As NDI has observed around the world, greater political polarization and extremism, together with computational propaganda and disinformation – have damaged public confidence in democratic institutions. As part of its global INFO/tegrity initiative, NDI is supporting the use of tools and research to strengthen the center in political discourse, seeking to rebuild public trust and confidence in democratic institutions and processes. In Central Europe, youth increasingly turn to non-mainstream or radical political options. Mainstream political parties in Central Europe struggle to reach young voters who increasingly turn to non-traditional media sources and who represent a constituency particularly vulnerable to the rising illiberalism in the region. To explore the political attitudes, values, sources of information and political participation of young people in Hungary, Poland, and Slovakia, NDI conducted a public opinion poll of youth aged 16 to 29 in cooperation with research partners based in each country. The research examines in particular relationships among three dimensions: democratic disaffection, Kremlin-based influence and European Union affairs; and nationalism, illiberalism, and populism. In doing so, the research explores the complex interplay between youth attitudes, values, political participation, and perceptions of democracy.
In Poland, NDI conducted a public opinion poll in cooperation with the Institute of Public Affairs (IPA). Survey data was collected through telephone CATI interviews from December 7-20, 2017 from a sample of 500 citizens of Poland, ages 16 to 29. The margin of error is + 4.5%, with a 95% confidence level. The same research was conducted in Hungary and Slovakia. Key comparative results are included in this publication.

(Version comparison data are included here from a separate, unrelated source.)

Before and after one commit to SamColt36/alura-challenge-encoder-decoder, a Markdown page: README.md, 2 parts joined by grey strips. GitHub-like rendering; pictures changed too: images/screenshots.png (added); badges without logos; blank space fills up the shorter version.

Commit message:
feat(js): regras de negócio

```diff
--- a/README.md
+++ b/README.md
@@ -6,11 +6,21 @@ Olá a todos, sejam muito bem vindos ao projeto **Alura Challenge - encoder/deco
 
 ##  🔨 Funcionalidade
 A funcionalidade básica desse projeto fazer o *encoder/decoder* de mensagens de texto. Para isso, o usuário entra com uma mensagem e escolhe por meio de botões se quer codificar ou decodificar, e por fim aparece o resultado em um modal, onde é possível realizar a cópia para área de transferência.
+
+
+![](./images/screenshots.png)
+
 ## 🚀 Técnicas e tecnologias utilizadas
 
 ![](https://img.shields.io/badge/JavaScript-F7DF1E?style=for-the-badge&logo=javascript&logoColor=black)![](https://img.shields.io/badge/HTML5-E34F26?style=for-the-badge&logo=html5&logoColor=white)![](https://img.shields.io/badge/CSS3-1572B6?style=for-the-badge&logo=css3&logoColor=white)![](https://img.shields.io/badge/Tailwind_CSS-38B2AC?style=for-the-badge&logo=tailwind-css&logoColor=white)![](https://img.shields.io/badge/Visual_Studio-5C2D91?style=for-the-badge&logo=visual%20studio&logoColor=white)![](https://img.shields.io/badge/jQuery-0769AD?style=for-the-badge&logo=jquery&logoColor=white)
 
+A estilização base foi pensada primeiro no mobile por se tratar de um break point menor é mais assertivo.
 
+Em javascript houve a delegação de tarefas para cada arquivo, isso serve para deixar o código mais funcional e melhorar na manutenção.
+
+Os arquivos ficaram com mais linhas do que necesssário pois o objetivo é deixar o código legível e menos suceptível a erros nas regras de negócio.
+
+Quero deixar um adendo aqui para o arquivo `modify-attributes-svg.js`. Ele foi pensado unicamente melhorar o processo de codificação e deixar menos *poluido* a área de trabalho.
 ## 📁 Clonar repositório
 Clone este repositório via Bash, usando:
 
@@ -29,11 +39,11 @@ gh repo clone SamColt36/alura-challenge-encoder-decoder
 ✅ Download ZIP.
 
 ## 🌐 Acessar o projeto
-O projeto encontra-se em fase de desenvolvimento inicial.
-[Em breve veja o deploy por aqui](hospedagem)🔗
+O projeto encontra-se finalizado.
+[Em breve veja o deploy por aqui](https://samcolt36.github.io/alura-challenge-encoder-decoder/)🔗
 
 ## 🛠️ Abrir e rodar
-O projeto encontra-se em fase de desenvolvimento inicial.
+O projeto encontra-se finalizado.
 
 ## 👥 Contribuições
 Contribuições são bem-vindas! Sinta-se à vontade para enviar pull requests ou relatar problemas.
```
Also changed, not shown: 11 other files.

This research in all three countries will be combined with focus group and empirical research in a comparative study.
This research is funded by the United States Agency for International Development (USAID).